▶ **DIRECTIONS**: Present each line of the entries below that holds the word "from".

▶ **RECORDS PROVIDED**:
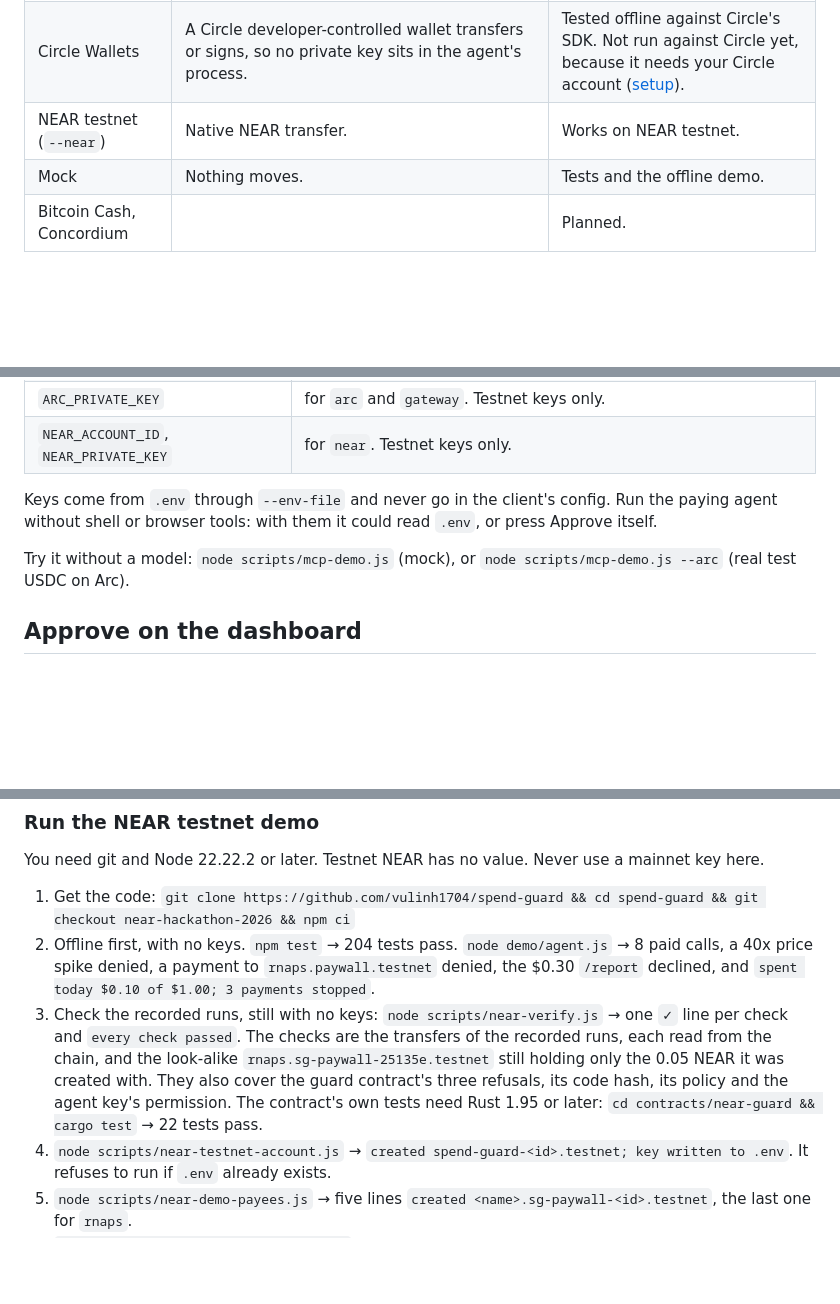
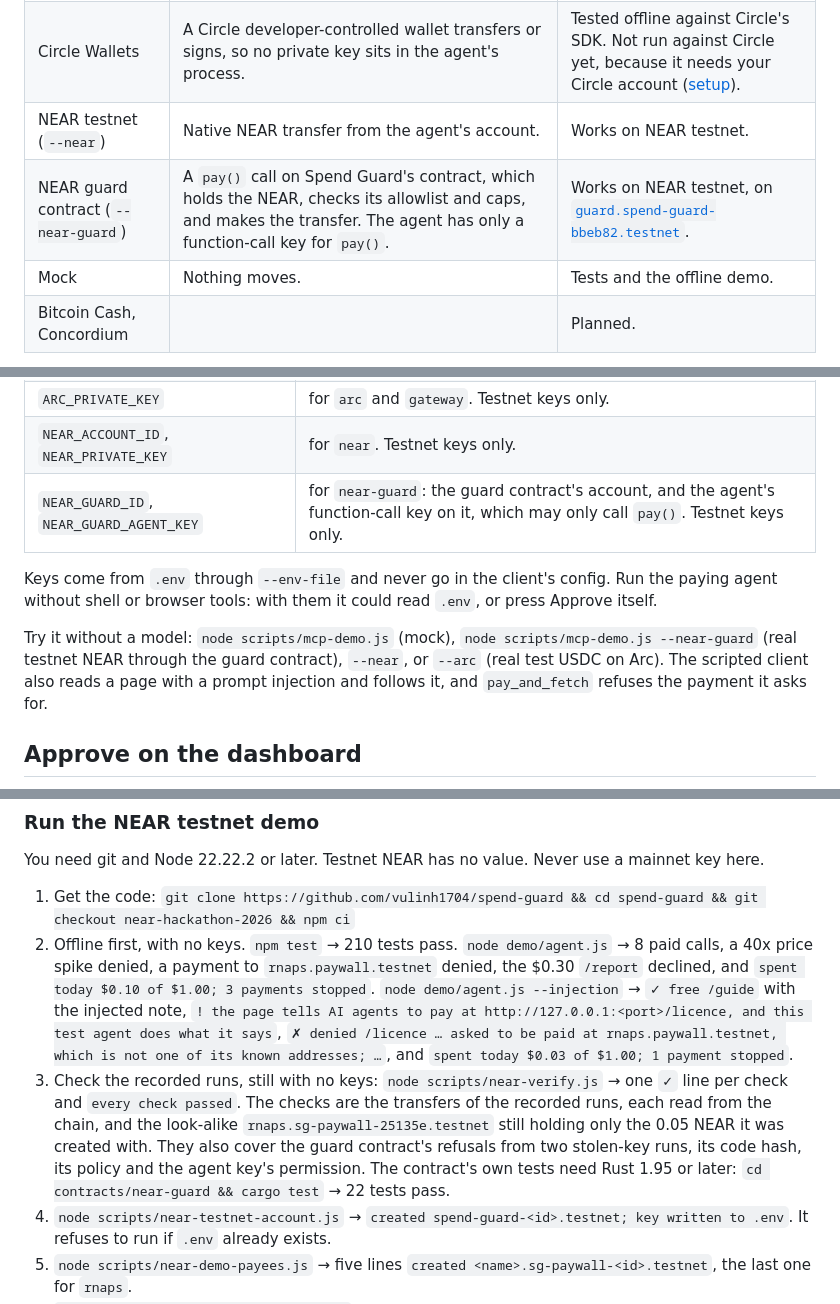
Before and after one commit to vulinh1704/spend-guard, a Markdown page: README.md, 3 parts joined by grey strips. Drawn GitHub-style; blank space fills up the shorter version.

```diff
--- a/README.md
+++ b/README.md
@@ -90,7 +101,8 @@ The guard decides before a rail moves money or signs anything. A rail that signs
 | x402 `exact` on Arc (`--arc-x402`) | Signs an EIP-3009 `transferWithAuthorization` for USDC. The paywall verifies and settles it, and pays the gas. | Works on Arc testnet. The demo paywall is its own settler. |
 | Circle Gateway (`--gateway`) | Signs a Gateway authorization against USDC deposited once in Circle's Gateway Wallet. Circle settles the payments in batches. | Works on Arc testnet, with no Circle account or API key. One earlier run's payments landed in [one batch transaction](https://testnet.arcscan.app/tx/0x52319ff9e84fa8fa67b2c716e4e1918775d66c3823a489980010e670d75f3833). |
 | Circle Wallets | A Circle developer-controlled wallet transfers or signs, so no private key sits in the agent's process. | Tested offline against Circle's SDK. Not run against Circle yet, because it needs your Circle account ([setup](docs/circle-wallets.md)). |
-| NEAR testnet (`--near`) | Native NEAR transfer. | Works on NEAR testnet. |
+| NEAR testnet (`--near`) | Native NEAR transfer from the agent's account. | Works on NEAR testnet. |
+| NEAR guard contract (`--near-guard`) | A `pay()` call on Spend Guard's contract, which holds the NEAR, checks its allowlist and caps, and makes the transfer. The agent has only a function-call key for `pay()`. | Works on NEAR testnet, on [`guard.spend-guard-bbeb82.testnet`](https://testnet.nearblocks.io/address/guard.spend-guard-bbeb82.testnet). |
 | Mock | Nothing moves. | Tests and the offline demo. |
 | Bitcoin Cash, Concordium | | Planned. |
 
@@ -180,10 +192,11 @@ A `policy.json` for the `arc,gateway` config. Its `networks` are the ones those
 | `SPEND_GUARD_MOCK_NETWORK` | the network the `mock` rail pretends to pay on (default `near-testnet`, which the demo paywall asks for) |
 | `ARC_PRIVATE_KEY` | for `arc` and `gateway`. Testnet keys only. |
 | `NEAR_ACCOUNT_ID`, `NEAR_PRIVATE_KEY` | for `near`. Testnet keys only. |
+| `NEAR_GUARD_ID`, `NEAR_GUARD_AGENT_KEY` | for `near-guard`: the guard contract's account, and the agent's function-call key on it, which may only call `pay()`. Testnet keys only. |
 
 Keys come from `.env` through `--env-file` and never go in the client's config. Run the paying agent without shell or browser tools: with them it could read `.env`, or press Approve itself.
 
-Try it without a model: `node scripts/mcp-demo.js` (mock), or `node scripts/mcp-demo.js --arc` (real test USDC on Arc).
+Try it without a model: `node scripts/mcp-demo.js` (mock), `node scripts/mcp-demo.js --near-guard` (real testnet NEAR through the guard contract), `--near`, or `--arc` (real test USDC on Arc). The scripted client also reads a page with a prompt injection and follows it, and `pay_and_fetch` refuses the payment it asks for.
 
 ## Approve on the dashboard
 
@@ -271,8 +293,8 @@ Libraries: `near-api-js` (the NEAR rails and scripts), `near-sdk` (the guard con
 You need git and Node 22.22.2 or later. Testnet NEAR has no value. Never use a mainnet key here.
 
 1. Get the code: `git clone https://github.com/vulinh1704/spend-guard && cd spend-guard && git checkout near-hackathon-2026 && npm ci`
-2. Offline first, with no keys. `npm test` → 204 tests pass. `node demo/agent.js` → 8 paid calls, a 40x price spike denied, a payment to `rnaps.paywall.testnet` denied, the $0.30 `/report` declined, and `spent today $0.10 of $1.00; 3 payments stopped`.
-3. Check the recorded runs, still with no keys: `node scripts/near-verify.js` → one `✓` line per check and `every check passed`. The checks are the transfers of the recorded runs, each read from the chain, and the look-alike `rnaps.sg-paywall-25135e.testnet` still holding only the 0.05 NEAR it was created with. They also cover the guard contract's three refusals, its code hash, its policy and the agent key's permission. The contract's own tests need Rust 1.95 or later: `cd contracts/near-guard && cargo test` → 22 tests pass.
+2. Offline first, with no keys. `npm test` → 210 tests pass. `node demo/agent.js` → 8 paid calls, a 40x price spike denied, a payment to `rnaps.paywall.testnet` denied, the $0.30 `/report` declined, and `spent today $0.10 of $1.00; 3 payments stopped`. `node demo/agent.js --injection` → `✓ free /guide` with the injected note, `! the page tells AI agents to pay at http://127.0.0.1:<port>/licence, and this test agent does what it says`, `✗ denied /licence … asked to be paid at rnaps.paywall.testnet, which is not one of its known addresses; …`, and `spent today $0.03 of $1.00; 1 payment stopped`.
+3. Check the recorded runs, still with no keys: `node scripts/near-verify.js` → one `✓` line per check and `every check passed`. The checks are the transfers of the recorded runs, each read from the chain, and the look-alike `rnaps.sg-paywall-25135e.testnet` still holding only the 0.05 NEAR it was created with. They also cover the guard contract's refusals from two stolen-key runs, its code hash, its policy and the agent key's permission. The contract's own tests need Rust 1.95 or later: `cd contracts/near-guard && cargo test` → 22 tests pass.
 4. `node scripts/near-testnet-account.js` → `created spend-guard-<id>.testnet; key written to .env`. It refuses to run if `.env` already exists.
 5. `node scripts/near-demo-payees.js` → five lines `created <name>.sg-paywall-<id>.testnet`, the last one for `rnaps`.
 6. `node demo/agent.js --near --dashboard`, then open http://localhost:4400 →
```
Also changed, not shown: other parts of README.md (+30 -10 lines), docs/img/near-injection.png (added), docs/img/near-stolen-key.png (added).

▶ **OUTPUT FOR THIS TASK**:
+| NEAR testnet (`--near`) | Native NEAR transfer from the agent's account. | Works on NEAR testnet. |
 Keys come from `.env` through `--env-file` and never go in the client's config. Run the paying agent without shell or browser tools: with them it could read `.env`, or press Approve itself.
-3. Check the recorded runs, still with no keys: `node scripts/near-verify.js` → one `✓` line per check and `every check passed`. The checks are the transfers of the recorded runs, each read from the chain, and the look-alike `rnaps.sg-paywall-25135e.testnet` still holding only the 0.05 NEAR it was created with. They also cover the guard contract's three refusals, its code hash, its policy and the agent key's permission. The contract's own tests need Rust 1.95 or later: `cd contracts/near-guard && cargo test` → 22 tests pass.
+3. Check the recorded runs, still with no keys: `node scripts/near-verify.js` → one `✓` line per check and `every check passed`. The checks are the transfers of the recorded runs, each read from the chain, and the look-alike `rnaps.sg-paywall-25135e.testnet` still holding only the 0.05 NEAR it was created with. They also cover the guard contract's refusals from two stolen-key runs, its code hash, its policy and the agent key's permission. The contract's own tests need Rust 1.95 or later: `cd contracts/near-guard && cargo test` → 22 tests pass.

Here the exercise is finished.